* YOUR ASSIGNMENT:
Using the listing below, return every line that includes "title".

#### GIVEN ENTRIES ####

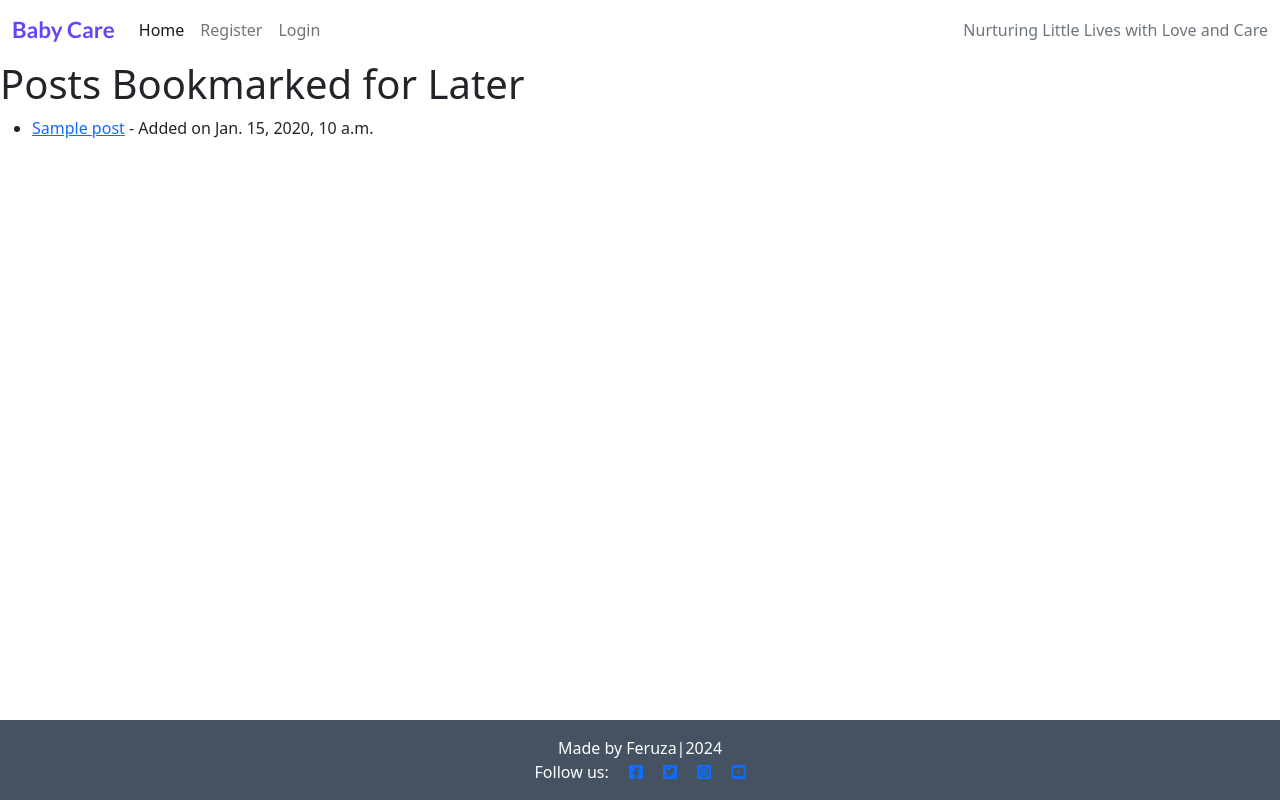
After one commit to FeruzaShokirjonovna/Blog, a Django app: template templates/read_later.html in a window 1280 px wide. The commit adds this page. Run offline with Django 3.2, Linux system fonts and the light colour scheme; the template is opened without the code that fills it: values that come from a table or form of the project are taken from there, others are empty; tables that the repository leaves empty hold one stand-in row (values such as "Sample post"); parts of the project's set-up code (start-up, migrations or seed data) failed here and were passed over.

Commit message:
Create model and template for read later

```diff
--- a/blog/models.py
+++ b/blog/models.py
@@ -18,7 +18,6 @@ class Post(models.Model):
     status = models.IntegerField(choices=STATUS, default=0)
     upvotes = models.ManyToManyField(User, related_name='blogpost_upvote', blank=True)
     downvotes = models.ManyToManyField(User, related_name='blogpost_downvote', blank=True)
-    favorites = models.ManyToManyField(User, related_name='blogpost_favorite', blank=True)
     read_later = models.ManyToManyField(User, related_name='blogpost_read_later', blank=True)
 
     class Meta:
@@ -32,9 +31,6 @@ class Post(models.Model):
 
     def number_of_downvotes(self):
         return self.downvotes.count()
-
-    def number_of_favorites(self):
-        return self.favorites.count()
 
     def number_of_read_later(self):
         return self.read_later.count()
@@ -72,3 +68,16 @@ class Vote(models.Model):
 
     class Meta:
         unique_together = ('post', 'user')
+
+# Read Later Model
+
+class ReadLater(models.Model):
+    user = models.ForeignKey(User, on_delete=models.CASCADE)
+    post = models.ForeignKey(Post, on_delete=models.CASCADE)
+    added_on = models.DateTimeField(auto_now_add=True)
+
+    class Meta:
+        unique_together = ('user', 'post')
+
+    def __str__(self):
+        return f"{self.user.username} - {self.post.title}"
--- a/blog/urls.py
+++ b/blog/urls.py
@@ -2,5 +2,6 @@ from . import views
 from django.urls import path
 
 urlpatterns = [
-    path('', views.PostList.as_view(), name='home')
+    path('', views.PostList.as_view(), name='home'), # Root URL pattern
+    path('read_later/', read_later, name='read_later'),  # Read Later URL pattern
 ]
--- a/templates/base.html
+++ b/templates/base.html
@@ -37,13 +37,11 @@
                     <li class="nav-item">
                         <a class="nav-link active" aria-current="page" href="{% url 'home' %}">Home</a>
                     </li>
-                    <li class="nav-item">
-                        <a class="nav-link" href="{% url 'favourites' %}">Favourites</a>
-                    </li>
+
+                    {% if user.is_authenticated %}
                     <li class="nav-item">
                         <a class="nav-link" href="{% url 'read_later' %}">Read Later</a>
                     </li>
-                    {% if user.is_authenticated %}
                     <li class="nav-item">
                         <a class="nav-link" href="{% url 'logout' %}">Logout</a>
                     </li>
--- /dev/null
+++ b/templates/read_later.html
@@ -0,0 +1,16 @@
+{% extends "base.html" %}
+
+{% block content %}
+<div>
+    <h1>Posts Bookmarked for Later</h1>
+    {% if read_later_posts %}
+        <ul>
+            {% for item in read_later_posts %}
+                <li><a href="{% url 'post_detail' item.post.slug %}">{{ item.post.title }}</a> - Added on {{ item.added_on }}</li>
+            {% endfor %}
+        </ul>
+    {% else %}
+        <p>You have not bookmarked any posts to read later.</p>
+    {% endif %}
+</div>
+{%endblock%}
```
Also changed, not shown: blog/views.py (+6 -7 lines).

####

* TASK SOLUTION:
+        return f"{self.user.username} - {self.post.title}"
+                <li><a href="{% url 'post_detail' item.post.slug %}">{{ item.post.title }}</a> - Added on {{ item.added_on }}</li>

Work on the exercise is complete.